In Oregon, there’s conflicting information on social distancing protocols for businesses that aren’t on the governor’s list of businesses that must close. The governor’s COVID-19 website includes a three-part quiz to determine whether your business can remain open. The third question asks, “Can you adhere to social distancing—keeping all of your employees and customers 6 feet apart?” and if you answer “no,” it says you must stop operating. However, the governor’s Stay Home, Save Lives executive order directs individuals to keep six feet between themselves but says businesses that are allowed to keep operating should develop social distancing protocols and refer to the Oregon Health Authority (OHA) for guidance. The OHA offers a social distancing flyer that refers to the six-foot standard, but it appears to be directed at personal interactions, similar to the governor’s order. The OHA’s guidance for Oregon employers says businesses should implement social distancing measures and increase physical space between workers at the worksite, but doesn’t set a minimum distance. In correspondence with Vigilant safety staff, Oregon OSHA declined to set a specific distance standard but said employers have a duty to assess hazards and take appropriate measures to protect workers. If there are some job positions that cannot be performed at home and where it’s not possible to keep at least six feet of space between people, you should evaluate whether other safety protocols could be put in place, such as installing partitions between work stations or providing face shields.

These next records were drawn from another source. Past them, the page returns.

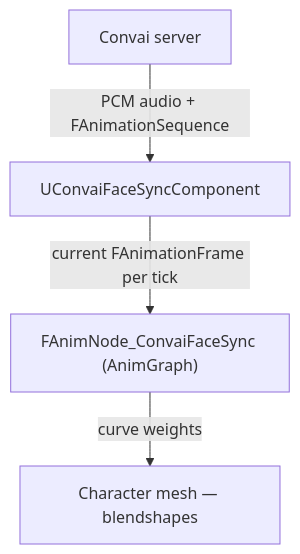
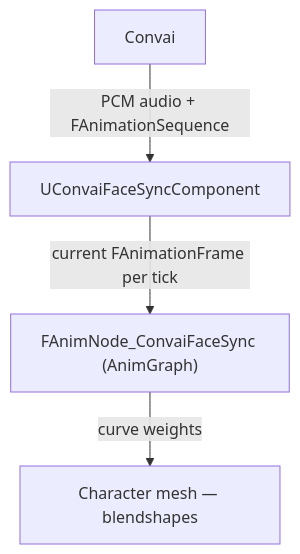
One commit to Conv-AI/Convai-Documentation changed the diagram in plugins-and-integrations/convai-unreal-engine-plugin/features/lip-sync/how-lip-sync-works.md. Above: the diagram before and after it, drawn with Mermaid. The commit also changed other lines of this file and 54 other files, not shown here.

````diff
--- a/plugins-and-integrations/convai-unreal-engine-plugin/features/lip-sync/how-lip-sync-works.md
+++ b/plugins-and-integrations/convai-unreal-engine-plugin/features/lip-sync/how-lip-sync-works.md
@@ -17,6 +17,6 @@
 ```mermaid
 graph TD
-    A["Convai server"] -- "PCM audio + FAnimationSequence" --> B["UConvaiFaceSyncComponent"]
+    A["Convai"] -- "PCM audio + FAnimationSequence" --> B["UConvaiFaceSyncComponent"]
     B -- "current FAnimationFrame per tick" --> C["FAnimNode_ConvaiFaceSync (AnimGraph)"]
     C -- "curve weights" --> D["Character mesh — blendshapes"]
 ```
````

Tips: Keep in mind that employees have a legal right to report safety violations and cannot be retaliated against for doing so. Likewise, if you’re subject to an anonymous complaint, you shouldn’t try to identify the worker who filed the report. Your response should be focused on immediately bringing the workplace into compliance. Although violators can be issued a citation for a misdemeanor, the Governor’s Office has indicated that enforcement will likely be in the form of a warning. Please consult with your Vigilant safety professional if you have specific questions or concerns about how to ensure worker safety during this crisis.